__About this exercise__
Type out each entry exactly as it appears, but keep every image out.

Revision comparison data

+ + + + + + +

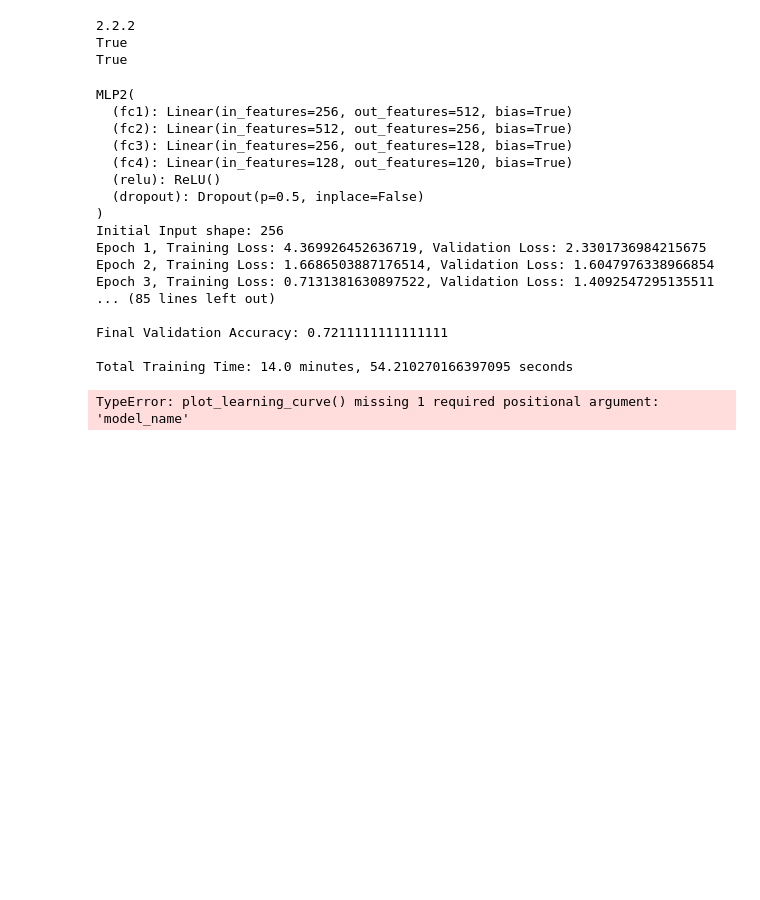
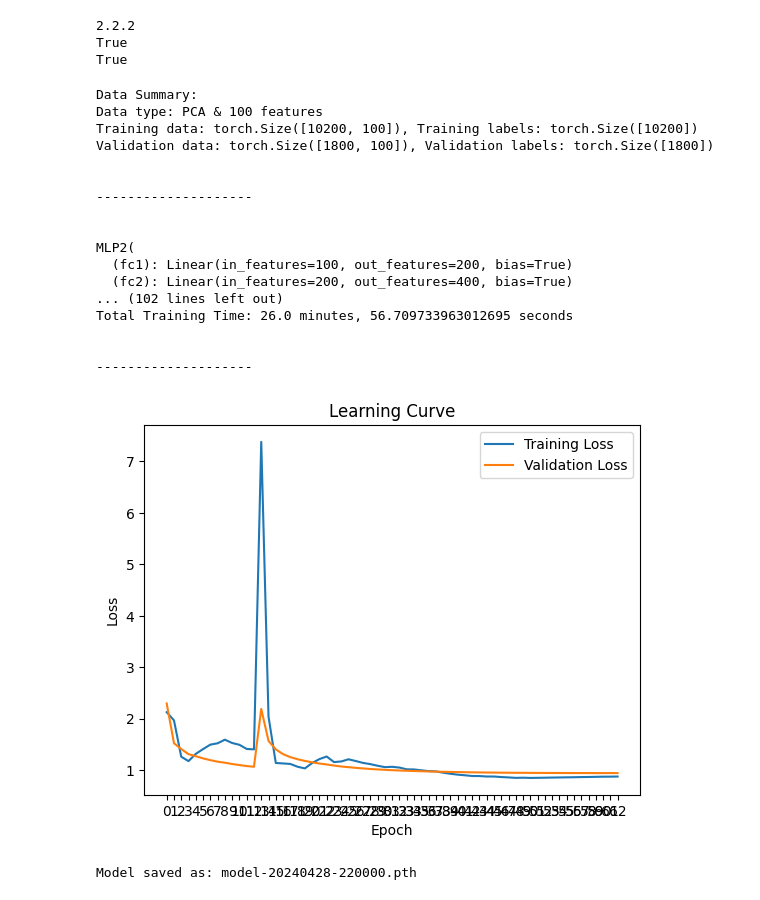
Before and after one commit to realtomkwok/info911-project, a Jupyter notebook: mlp.ipynb, the cells around one changed output. Drawn from its saved outputs; the diff is of its cells as text; code cells hidden in the pictures; blank space fills up the shorter version.

```diff
--- a/mlp.ipynb
+++ b/mlp.ipynb
@@ -405,6 +468,10 @@ def train_model(model_loader, validation_loader, num_epoch):
 
     # Record the start time
     start_time = time.time()
+
+    # Empty lists to store the loss values and validation loss values
+    loss_values = []
+    val_loss_values = []
 
     for epoch in range(num_epoch): # 10 epochs
         for i, (inputs, labels) in enumerate(model_loader):
@@ -433,6 +500,8 @@ def train_model(model_loader, validation_loader, num_epoch):
     end_time = time.time()
     used_time = end_time - start_time
     print('Finished Training')
+
+    print_seperator()
 
     # Summary of the model
     print("-" * 50)
@@ -463,6 +532,8 @@ def train_model(model_loader, validation_loader, num_epoch):
 
     # Total time taken for training
     print(f"\nTotal Training Time: {used_time // 60} minutes, {used_time % 60} seconds")
+
+    print_seperator()
 # %%
 # Visualize the loss values
 # %pip install matplotlib
@@ -534,38 +579,67 @@ valid_loader = DataLoader(valid_data)
+# %%
+# Prepare the data for MLP
+# Convert the data to tensors for training
+
+def load_data(X_train, X_valid, y_train, y_valid):
+    # Training
+    X_train_tensor = torch.tensor(X_train)
+    y_train_tensor = torch.tensor(y_train)
+    train_data = TensorDataset(X_train_tensor, y_train_tensor)
+    train_loader = DataLoader(train_data)
+
+    # Validation
+    X_valid_tensor = torch.tensor(X_valid)
+    y_valid_tensor = torch.tensor(y_valid)
+    valid_data = TensorDataset(X_valid_tensor, y_valid_tensor)
+    valid_loader = DataLoader(valid_data)
+
+    # Print a summary of loaded data
+    print("Data Summary:")
+    print(f"Data type: PCA & {k} features")
+    print(f"Training data: {X_train_tensor.shape}, Training labels: {y_train_tensor.shape}")
+    print(f"Validation data: {X_valid_tensor.shape}, Validation labels: {y_valid_tensor.shape}")
+    print_seperator()
+
+    return train_loader, valid_loader
 # %%
-# PCA
 # Create an instance of the model, and define the loss function and optimizer
-model = MLP2(256)
+model = MLP2(100, 200, 400, 200, 120)       # features
 criterion = nn.CrossEntropyLoss() # Loss function: Cross-entropy loss
 optimizer = optim.Adam(model.parameters(), lr=0.001, weight_decay=0.01)  # Add weight decay for L2 regularization
 scheduler = optim.lr_scheduler.ExponentialLR(optimizer, gamma=0.9)  # Add learning rate
 
 # Train the model
-train_model(train_loader_pca, valid_loader_pca, 50)
+train_loader, valid_loader = load_data(X_train_pca_fs, X_valid_pca_fs, y_train, y_valid)    # Using PCA & feature selection
+# train_loader, valid_loader = load_data(X_train_pca, X_valid_pca, y_train, y_valid)    # Using PCA
+# train_loader, valid_loader = load_data(X_train_sclr, X_valid_sclr, y_train, y_valid)  # Using all features
+
+train_model(train_loader, valid_loader, 50)
 
 time_str = time.strftime("%Y%m%d-%H%M%S")
-model_name = f"model_pca-{time_str}.pth"
+model_name = f"model-{time_str}.pth"
 # Visualize the loss values
 plot_learning_curve(loss_values, val_loss_values, model_name)
 
 # Save the model for validation and future use
 torch.save(model.state_dict(), model_name)
 print(f"Model saved as: {model_name}")
 # %% [output]
+Data Summary:
+Data type: PCA & 100 features
+Training data: torch.Size([10200, 100]), Training labels: torch.Size([10200])
+Validation data: torch.Size([1800, 100]), Validation labels: torch.Size([1800])
+
+
+--------------------
+
+
 MLP2(
-  (fc1): Linear(in_features=256, out_features=512, bias=True)
-  (fc2): Linear(in_features=512, out_features=256, bias=True)
-  (fc3): Linear(in_features=256, out_features=128, bias=True)
-  (fc4): Linear(in_features=128, out_features=120, bias=True)
-  (relu): ReLU()
-  (dropout): Dropout(p=0.5, inplace=False)
-)
-Initial Input shape: 256
-Epoch 1, Training Loss: 4.369926452636719, Validation Loss: 2.3301736984215675
-Epoch 2, Training Loss: 1.6686503887176514, Validation Loss: 1.6047976338966854
-Epoch 3, Training Loss: 0.7131381630897522, Validation Loss: 1.4092547295135511
-... (85 lines left out)
+  (fc1): Linear(in_features=100, out_features=200, bias=True)
+  (fc2): Linear(in_features=200, out_features=400, bias=True)
+... (102 lines left out)
+Total Training Time: 26.0 minutes, 56.709733963012695 seconds
 
-Final Validation Accuracy: 0.7211111111111111
 
-Total Training Time: 14.0 minutes, 54.210270166397095 seconds
+--------------------
+[figure, added]
-TypeError: plot_learning_curve() missing 1 required positional argument: 'model_name'
+Model saved as: model-20240428-220000.pth
```
Also changed, not shown: parts of 24 cells of this notebook, 12 other files.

+ + + + + + +

__Exercise output__
Before and after one commit to realtomkwok/info911-project, a Jupyter notebook: mlp.ipynb, the cells around one changed output. Drawn from its saved outputs; the diff is of its cells as text; code cells hidden in the pictures; blank space fills up the shorter version.

```diff
--- a/mlp.ipynb
+++ b/mlp.ipynb
@@ -405,6 +468,10 @@ def train_model(model_loader, validation_loader, num_epoch):
 
     # Record the start time
     start_time = time.time()
+
+    # Empty lists to store the loss values and validation loss values
+    loss_values = []
+    val_loss_values = []
 
     for epoch in range(num_epoch): # 10 epochs
         for i, (inputs, labels) in enumerate(model_loader):
@@ -433,6 +500,8 @@ def train_model(model_loader, validation_loader, num_epoch):
     end_time = time.time()
     used_time = end_time - start_time
     print('Finished Training')
+
+    print_seperator()
 
     # Summary of the model
     print("-" * 50)
@@ -463,6 +532,8 @@ def train_model(model_loader, validation_loader, num_epoch):
 
     # Total time taken for training
     print(f"\nTotal Training Time: {used_time // 60} minutes, {used_time % 60} seconds")
+
+    print_seperator()
 # %%
 # Visualize the loss values
 # %pip install matplotlib
@@ -534,38 +579,67 @@ valid_loader = DataLoader(valid_data)
+# %%
+# Prepare the data for MLP
+# Convert the data to tensors for training
+
+def load_data(X_train, X_valid, y_train, y_valid):
+    # Training
+    X_train_tensor = torch.tensor(X_train)
+    y_train_tensor = torch.tensor(y_train)
+    train_data = TensorDataset(X_train_tensor, y_train_tensor)
+    train_loader = DataLoader(train_data)
+
+    # Validation
+    X_valid_tensor = torch.tensor(X_valid)
+    y_valid_tensor = torch.tensor(y_valid)
+    valid_data = TensorDataset(X_valid_tensor, y_valid_tensor)
+    valid_loader = DataLoader(valid_data)
+
+    # Print a summary of loaded data
+    print("Data Summary:")
+    print(f"Data type: PCA & {k} features")
+    print(f"Training data: {X_train_tensor.shape}, Training labels: {y_train_tensor.shape}")
+    print(f"Validation data: {X_valid_tensor.shape}, Validation labels: {y_valid_tensor.shape}")
+    print_seperator()
+
+    return train_loader, valid_loader
 # %%
-# PCA
 # Create an instance of the model, and define the loss function and optimizer
-model = MLP2(256)
+model = MLP2(100, 200, 400, 200, 120)       # features
 criterion = nn.CrossEntropyLoss() # Loss function: Cross-entropy loss
 optimizer = optim.Adam(model.parameters(), lr=0.001, weight_decay=0.01)  # Add weight decay for L2 regularization
 scheduler = optim.lr_scheduler.ExponentialLR(optimizer, gamma=0.9)  # Add learning rate
 
 # Train the model
-train_model(train_loader_pca, valid_loader_pca, 50)
+train_loader, valid_loader = load_data(X_train_pca_fs, X_valid_pca_fs, y_train, y_valid)    # Using PCA & feature selection
+# train_loader, valid_loader = load_data(X_train_pca, X_valid_pca, y_train, y_valid)    # Using PCA
+# train_loader, valid_loader = load_data(X_train_sclr, X_valid_sclr, y_train, y_valid)  # Using all features
+
+train_model(train_loader, valid_loader, 50)
 
 time_str = time.strftime("%Y%m%d-%H%M%S")
-model_name = f"model_pca-{time_str}.pth"
+model_name = f"model-{time_str}.pth"
 # Visualize the loss values
 plot_learning_curve(loss_values, val_loss_values, model_name)
 
 # Save the model for validation and future use
 torch.save(model.state_dict(), model_name)
 print(f"Model saved as: {model_name}")
 # %% [output]
+Data Summary:
+Data type: PCA & 100 features
+Training data: torch.Size([10200, 100]), Training labels: torch.Size([10200])
+Validation data: torch.Size([1800, 100]), Validation labels: torch.Size([1800])
+
+
+--------------------
+
+
 MLP2(
-  (fc1): Linear(in_features=256, out_features=512, bias=True)
-  (fc2): Linear(in_features=512, out_features=256, bias=True)
-  (fc3): Linear(in_features=256, out_features=128, bias=True)
-  (fc4): Linear(in_features=128, out_features=120, bias=True)
-  (relu): ReLU()
-  (dropout): Dropout(p=0.5, inplace=False)
-)
-Initial Input shape: 256
-Epoch 1, Training Loss: 4.369926452636719, Validation Loss: 2.3301736984215675
-Epoch 2, Training Loss: 1.6686503887176514, Validation Loss: 1.6047976338966854
-Epoch 3, Training Loss: 0.7131381630897522, Validation Loss: 1.4092547295135511
-... (85 lines left out)
+  (fc1): Linear(in_features=100, out_features=200, bias=True)
+  (fc2): Linear(in_features=200, out_features=400, bias=True)
+... (102 lines left out)
+Total Training Time: 26.0 minutes, 56.709733963012695 seconds
 
-Final Validation Accuracy: 0.7211111111111111
 
-Total Training Time: 14.0 minutes, 54.210270166397095 seconds
+--------------------
+[figure, added]
-TypeError: plot_learning_curve() missing 1 required positional argument: 'model_name'
+Model saved as: model-20240428-220000.pth
```
Also changed, not shown: parts of 24 cells of this notebook, 12 other files.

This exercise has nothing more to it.